Once you have that, try putting it into a DAW. I actually prefer using notation software (Dorico) but if you are just starting out, a DAW will be better. Get that piece of music to sound good (still just piano sounds) in the DAW with proper timing (proper bpm, every downbeat of the song starts a bar). Try making minor adjustments in the piano roll. This will help you understand how the DAW works and how to best make it work for you.

Next, go back to the song and try adding an additional instrument. Work it out on the piano. Get it into the DAW.

You also need to understand instrument sounds and articulations (how are they played). There are great videos on Youtube and Khan Academy for this. Also start learning about theory, and counterpoint, and composition, and orchestration, and other stuff that I dont really know yet.

Go back to you initial track, try adding your own lines and phrases. Add some violins. Add violins legato. Add violins pizzicato.

And of course listen to music with an ever more discerning ear.

What I am basically trying to suggest is to not try to learn everything at once but have a scaffolded approach. Keep learning. Keep building. Get better at playing the piano. Get better at using the DAW. Get better at understanding the instruments. Get better at listening to music. Keep that loop going.
 
There are a lot pieces to this.

I would suggest you stick with just the piano for the moment (that moment could be a week or 50 years). As Parsifal666 said, pick a piece of music you like. Try to figure out the melody (just one key). Next work on the chords. Maybe you just do the first 16 bars. I would also suggest a song in 4/4 to start with.

Once you have that, try putting it into a DAW. I actually prefer using notation software (Dorico) but if you are just starting out, a DAW will be better. Get that piece of music to sound good (still just piano sounds) in the DAW with proper timing (proper bpm, every downbeat of the song starts a bar). Try making minor adjustments in the piano roll. This will help you understand how the DAW works and how to best make it work for you.

Next, go back to the song and try adding an additional instrument. Work it out on the piano. Get it into the DAW.
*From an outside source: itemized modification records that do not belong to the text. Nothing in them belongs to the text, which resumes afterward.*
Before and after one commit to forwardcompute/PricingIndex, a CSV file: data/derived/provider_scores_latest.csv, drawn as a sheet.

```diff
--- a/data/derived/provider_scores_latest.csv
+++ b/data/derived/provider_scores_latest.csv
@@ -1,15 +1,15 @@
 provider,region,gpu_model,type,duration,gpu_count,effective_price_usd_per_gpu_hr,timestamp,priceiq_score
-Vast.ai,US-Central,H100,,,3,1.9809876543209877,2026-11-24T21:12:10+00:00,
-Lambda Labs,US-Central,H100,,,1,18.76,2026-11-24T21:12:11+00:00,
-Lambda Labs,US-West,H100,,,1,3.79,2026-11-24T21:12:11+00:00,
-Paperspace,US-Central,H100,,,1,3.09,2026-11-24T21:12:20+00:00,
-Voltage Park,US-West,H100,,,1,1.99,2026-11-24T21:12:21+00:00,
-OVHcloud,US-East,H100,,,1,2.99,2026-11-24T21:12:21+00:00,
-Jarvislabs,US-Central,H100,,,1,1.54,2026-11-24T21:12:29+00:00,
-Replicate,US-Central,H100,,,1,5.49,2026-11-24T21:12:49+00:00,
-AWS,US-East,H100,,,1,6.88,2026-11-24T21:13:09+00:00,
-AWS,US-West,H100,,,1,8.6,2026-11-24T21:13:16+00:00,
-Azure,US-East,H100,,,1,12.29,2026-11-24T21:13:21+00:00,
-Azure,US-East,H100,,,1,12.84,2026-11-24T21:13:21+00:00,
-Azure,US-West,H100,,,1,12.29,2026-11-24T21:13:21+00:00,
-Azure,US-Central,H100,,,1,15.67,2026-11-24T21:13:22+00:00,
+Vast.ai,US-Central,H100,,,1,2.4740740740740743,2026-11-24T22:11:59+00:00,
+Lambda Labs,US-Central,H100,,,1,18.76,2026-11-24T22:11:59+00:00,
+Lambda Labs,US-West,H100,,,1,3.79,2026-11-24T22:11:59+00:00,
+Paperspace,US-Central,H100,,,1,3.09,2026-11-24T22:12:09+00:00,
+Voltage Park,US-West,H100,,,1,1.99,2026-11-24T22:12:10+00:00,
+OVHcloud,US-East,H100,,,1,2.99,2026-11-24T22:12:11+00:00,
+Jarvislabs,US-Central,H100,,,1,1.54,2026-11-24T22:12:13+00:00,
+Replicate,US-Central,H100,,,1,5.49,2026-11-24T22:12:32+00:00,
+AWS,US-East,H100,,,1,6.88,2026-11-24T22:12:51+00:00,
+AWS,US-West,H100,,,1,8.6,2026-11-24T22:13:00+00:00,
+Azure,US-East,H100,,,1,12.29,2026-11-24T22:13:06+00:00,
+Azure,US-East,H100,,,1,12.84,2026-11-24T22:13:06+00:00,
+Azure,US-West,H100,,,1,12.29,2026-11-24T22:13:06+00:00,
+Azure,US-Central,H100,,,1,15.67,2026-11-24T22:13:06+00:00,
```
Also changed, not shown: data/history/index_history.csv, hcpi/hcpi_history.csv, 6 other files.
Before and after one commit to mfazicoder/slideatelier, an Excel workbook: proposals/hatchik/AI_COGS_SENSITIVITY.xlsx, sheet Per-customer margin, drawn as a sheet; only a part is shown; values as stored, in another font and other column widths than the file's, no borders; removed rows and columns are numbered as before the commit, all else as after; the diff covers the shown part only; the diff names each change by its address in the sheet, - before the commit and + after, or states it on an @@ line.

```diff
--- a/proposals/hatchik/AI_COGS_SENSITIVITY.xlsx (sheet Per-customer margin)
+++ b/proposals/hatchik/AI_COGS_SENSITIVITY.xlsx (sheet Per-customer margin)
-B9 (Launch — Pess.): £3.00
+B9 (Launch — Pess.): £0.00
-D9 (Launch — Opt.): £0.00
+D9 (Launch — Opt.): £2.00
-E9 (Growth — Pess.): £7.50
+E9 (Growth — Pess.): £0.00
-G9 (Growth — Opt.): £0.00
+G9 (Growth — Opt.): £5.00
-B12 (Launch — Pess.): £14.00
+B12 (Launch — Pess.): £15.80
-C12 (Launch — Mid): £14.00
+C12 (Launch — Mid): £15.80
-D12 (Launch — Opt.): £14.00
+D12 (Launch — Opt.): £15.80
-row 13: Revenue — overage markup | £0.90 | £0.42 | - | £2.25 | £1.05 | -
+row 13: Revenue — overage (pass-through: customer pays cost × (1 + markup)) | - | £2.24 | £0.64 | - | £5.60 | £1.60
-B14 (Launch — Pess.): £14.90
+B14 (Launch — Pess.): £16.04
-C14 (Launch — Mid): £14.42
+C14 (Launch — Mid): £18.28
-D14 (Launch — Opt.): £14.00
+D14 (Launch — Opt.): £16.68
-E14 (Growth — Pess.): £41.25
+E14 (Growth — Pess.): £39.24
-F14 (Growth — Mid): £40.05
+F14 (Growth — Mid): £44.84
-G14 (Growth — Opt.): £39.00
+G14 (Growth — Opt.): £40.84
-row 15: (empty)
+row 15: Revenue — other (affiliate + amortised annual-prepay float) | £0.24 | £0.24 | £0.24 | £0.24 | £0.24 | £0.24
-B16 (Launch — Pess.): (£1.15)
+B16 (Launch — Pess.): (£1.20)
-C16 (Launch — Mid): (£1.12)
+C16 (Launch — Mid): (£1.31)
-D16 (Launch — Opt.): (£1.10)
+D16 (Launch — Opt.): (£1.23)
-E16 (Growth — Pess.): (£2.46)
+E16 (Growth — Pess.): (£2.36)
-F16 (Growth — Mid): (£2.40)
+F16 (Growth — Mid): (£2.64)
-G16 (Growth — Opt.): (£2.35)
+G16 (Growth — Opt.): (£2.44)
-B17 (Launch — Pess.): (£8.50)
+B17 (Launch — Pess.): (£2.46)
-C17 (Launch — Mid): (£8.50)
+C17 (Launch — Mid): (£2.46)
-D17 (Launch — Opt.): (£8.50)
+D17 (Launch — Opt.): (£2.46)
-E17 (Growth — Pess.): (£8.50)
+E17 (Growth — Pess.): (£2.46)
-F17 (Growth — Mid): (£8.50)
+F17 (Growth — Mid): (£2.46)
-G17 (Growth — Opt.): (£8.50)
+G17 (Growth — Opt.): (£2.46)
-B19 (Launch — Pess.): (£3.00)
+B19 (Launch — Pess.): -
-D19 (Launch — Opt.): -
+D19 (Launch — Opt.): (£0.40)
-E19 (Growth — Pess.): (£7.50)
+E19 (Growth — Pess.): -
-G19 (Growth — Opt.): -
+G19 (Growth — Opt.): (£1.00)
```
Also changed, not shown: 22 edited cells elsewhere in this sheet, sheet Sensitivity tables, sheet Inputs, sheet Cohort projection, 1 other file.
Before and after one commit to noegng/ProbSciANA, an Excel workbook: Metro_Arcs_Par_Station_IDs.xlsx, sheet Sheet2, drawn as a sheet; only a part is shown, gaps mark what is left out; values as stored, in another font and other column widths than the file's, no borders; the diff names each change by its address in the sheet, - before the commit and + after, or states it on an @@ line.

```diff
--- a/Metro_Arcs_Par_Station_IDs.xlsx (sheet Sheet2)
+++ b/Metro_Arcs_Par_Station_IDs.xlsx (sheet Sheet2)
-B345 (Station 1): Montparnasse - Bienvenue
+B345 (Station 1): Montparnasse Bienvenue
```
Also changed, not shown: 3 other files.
You also need to understand instrument sounds and articulations (how are they played). There are great videos on Youtube and Khan Academy for this. Also start learning about theory, and counterpoint, and composition, and orchestration, and other stuff that I dont really know yet.

Go back to you initial track, try adding your own lines and phrases. Add some violins. Add violins legato. Add violins pizzicato.

And of course listen to music with an ever more discerning ear.

What I am basically trying to suggest is to not try to learn everything at once but have a scaffolded approach. Keep learning. Keep building. Get better at playing the piano. Get better at using the DAW. Get better at understanding the instruments. Get better at listening to music. Keep that loop going.
Definitely this, I can’t remember who said it but the most important part about music is forward motion/momentum. If you can’t keep listener interested with one instrument you won’t be able to interest them with 30. It’s not challenging to take a short 4 bar phrase and dress it up with all the colors of the orchestra. The real challenge is taking that phrase and turning it into a lengthy piece that keeps the listener interested the entire time.